Mad I know. My compost bin’s loss is the winter bouquet’s gain.

For years now I have been deadheading the fading dahlias in the garden and just lobbing them onto the compost heap.

But I have dried flowers on the brain. And there was a snippet of a tv programme I saw that displayed dried dahlia flowers.

I caught that the flower grower was from Cheshire in the UK and she is a professional dahlia gal.

Could I find her name to attribute these amazing ideas?

Alas. I have devoted goodly amounts of time online and to little avail. If my house turned up on a popular tv programme devoted to gardening I would be promoting like mad.

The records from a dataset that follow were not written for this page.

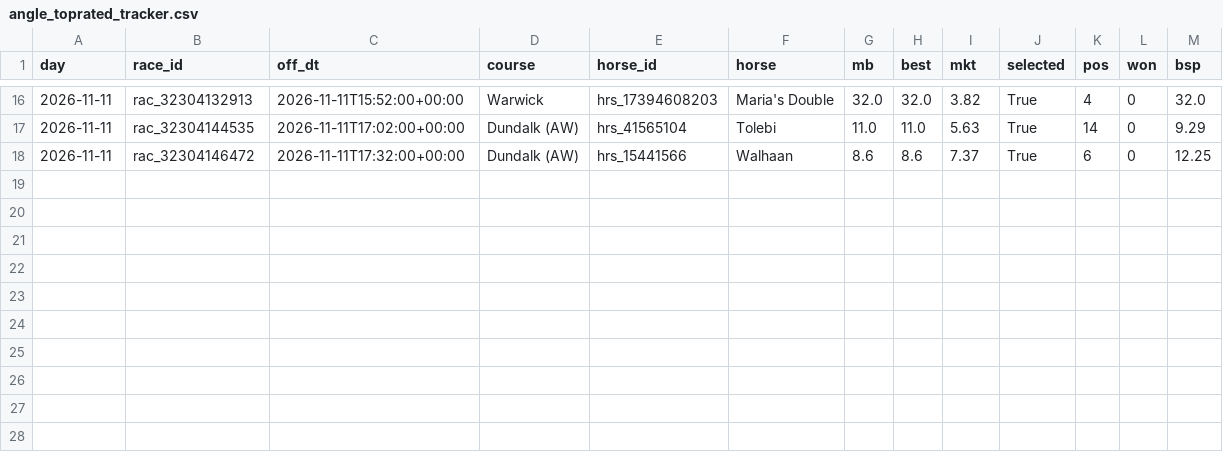
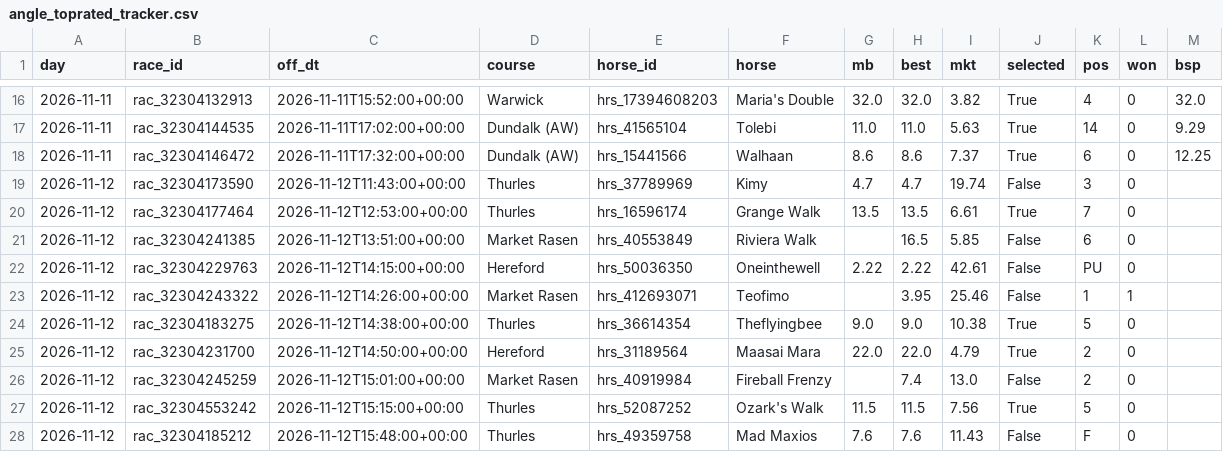
Before and after one commit to tipsearch1-cell/racing-pipeline, a CSV file: data/angle_toprated_tracker.csv, drawn as a sheet; only a part is shown, gaps mark what is left out.

```diff
--- a/data/angle_toprated_tracker.csv
+++ b/data/angle_toprated_tracker.csv
@@ -18 +18,11 @@ day,race_id,off_dt,course,horse_id,horse,mb,best,mkt,selected,pos,won,bsp
 2026-11-11,rac_32304146472,2026-11-11T17:32:00+00:00,Dundalk (AW),hrs_15441566,Walhaan,8.6,8.6,7.37,True,6,0,12.25
+2026-11-12,rac_32304173590,2026-11-12T11:43:00+00:00,Thurles,hrs_37789969,Kimy,4.7,4.7,19.74,False,3,0,
+2026-11-12,rac_32304177464,2026-11-12T12:53:00+00:00,Thurles,hrs_16596174,Grange Walk,13.5,13.5,6.61,True,7,0,
+2026-11-12,rac_32304241385,2026-11-12T13:51:00+00:00,Market Rasen,hrs_40553849,Riviera Walk,,16.5,5.85,False,6,0,
+2026-11-12,rac_32304229763,2026-11-12T14:15:00+00:00,Hereford,hrs_50036350,Oneinthewell,2.22,2.22,42.61,False,PU,0,
+2026-11-12,rac_32304243322,2026-11-12T14:26:00+00:00,Market Rasen,hrs_412693071,Teofimo,,3.95,25.46,False,1,1,
+2026-11-12,rac_32304183275,2026-11-12T14:38:00+00:00,Thurles,hrs_36614354,Theflyingbee,9.0,9.0,10.38,True,5,0,
+2026-11-12,rac_32304231700,2026-11-12T14:50:00+00:00,Hereford,hrs_31189564,Maasai Mara,22.0,22.0,4.79,True,2,0,
+2026-11-12,rac_32304245259,2026-11-12T15:01:00+00:00,Market Rasen,hrs_40919984,Fireball Frenzy,,7.4,13.0,False,2,0,
+2026-11-12,rac_32304553242,2026-11-12T15:15:00+00:00,Thurles,hrs_52087252,Ozark's Walk,11.5,11.5,7.56,True,5,0,
+2026-11-12,rac_32304185212,2026-11-12T15:48:00+00:00,Thurles,hrs_49359758,Mad Maxios,7.6,7.6,11.43,False,F,0,
```
Also changed, not shown: data/card_review_tracker.csv, 2 other files.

I think this might be her.

Justdahlias was started by Philippa Stewart in 2016 as her passion for dahlias became something of an obsession. Through her Instagram site @justdahlias she realised there was a market for these amazing blooms and now Justdahlias flowers (fresh and dried) are used in many events, photoshoots and homes throughout the UK.

The tv programme was annoyingly coy about publicising her business. But if it’s her, then brava. This has given me ideas.

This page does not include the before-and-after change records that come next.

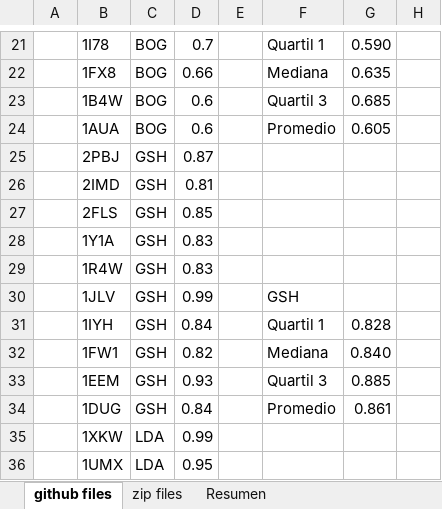
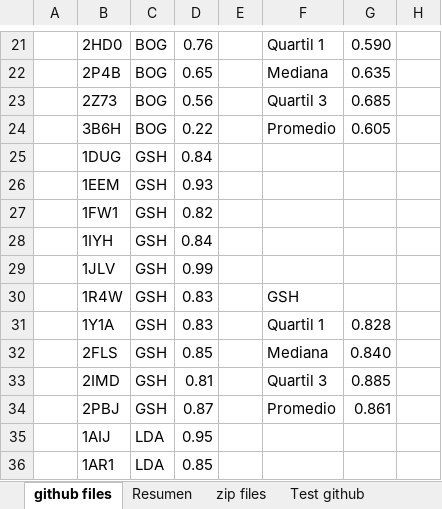
Before and after one commit to archie18/schuellerlab, an Excel workbook: isomif2019/Benchmark_isomif_parameters.xlsx, sheet github files, drawn as a sheet; only a part is shown, gaps mark what is left out; values as stored, in another font and other column widths than the file's, no borders; the diff covers the shown part only; the diff names each change by its address in the sheet, - before the commit and + after, or states it on an @@ line.

```diff
--- a/isomif2019/Benchmark_isomif_parameters.xlsx (sheet github files)
+++ b/isomif2019/Benchmark_isomif_parameters.xlsx (sheet github files)
+sheet tab: Test github
@@ sheet tab order changed: github files | Resumen | zip files | Test github @@
-B21: 1I78
+B21: 2HD0
-D21: 0.7
+D21: 0.76
-B22: 1FX8
+B22: 2P4B
-D22: 0.66
+D22: 0.65
-B23: 1B4W
+B23: 2Z73
-D23: 0.6
+D23: 0.56
-B24: 1AUA
+B24: 3B6H
-D24: 0.6
+D24: 0.22
-B25: 2PBJ
+B25: 1DUG
-D25: 0.87
+D25: 0.84
-B26: 2IMD
+B26: 1EEM
-D26: 0.81
+D26: 0.93
-B27: 2FLS
+B27: 1FW1
-D27: 0.85
+D27: 0.82
-B28: 1Y1A
+B28: 1IYH
-D28: 0.83
+D28: 0.84
-B29: 1R4W
+B29: 1JLV
-D29: 0.83
+D29: 0.99
-B30: 1JLV
+B30: 1R4W
-D30: 0.99
+D30: 0.83
-B31: 1IYH
+B31: 1Y1A
-D31: 0.84
+D31: 0.83
-B32: 1FW1
+B32: 2FLS
-D32: 0.82
+D32: 0.85
-B33: 1EEM
+B33: 2IMD
-D33: 0.93
+D33: 0.81
-B34: 1DUG
+B34: 2PBJ
-D34: 0.84
+D34: 0.87
-B35: 1XKW
+B35: 1AIJ
-D35: 0.99
+D35: 0.95
-B36: 1UMX
+B36: 1AR1
-D36: 0.95
+D36: 0.85
```
Also changed, not shown: 166 edited cells elsewhere in this sheet, 1 other file.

And not just the idea to pain that end wall of the potting shed because it looks decidedly ratty.

Behold my new fun project in the potting shed.

I like how the professional used a long piece of chicken wire to hang over the ceiling. And then draped the flowers to dry them. But that involves cutting them off the plant with a spare future bloom to hook them into the wire.

I don’t have a field of dahlias.

So for now I’m tying them with string and dangling them off a piece of wire strung across the ceiling.

I’ll let you know how I go. I need to wait a few weeks and see if they have dried nicely and are not full of bugs.

And as an update on another mad potting shed project…

Here are the sedums I’m drying in their glycerine / water bath. Two parts water to one part glycerine.

(And thank you Christine but I think I will eschew the hairspray idea. That would give me an instant flashback to dreadful childhood car journeys with our neighbour Sheila Horrocks. Car pooling from hell. As a child prone to car sickness may I offer you the aroma of just hairsprayed head of hair and cigarette smoke and a long journey to a distant netball competition. Ugh.)

And below just the bouquets in water.

With jars of water to baffle the cat who likes to drink from any vessel I leave out and knock over flowers in her attempt to get at the liquid.

It’s amazing what I can do to avoid cutting out brambles on the lower terrace stone walls.

Playing with flowers is so much more fun than farm work.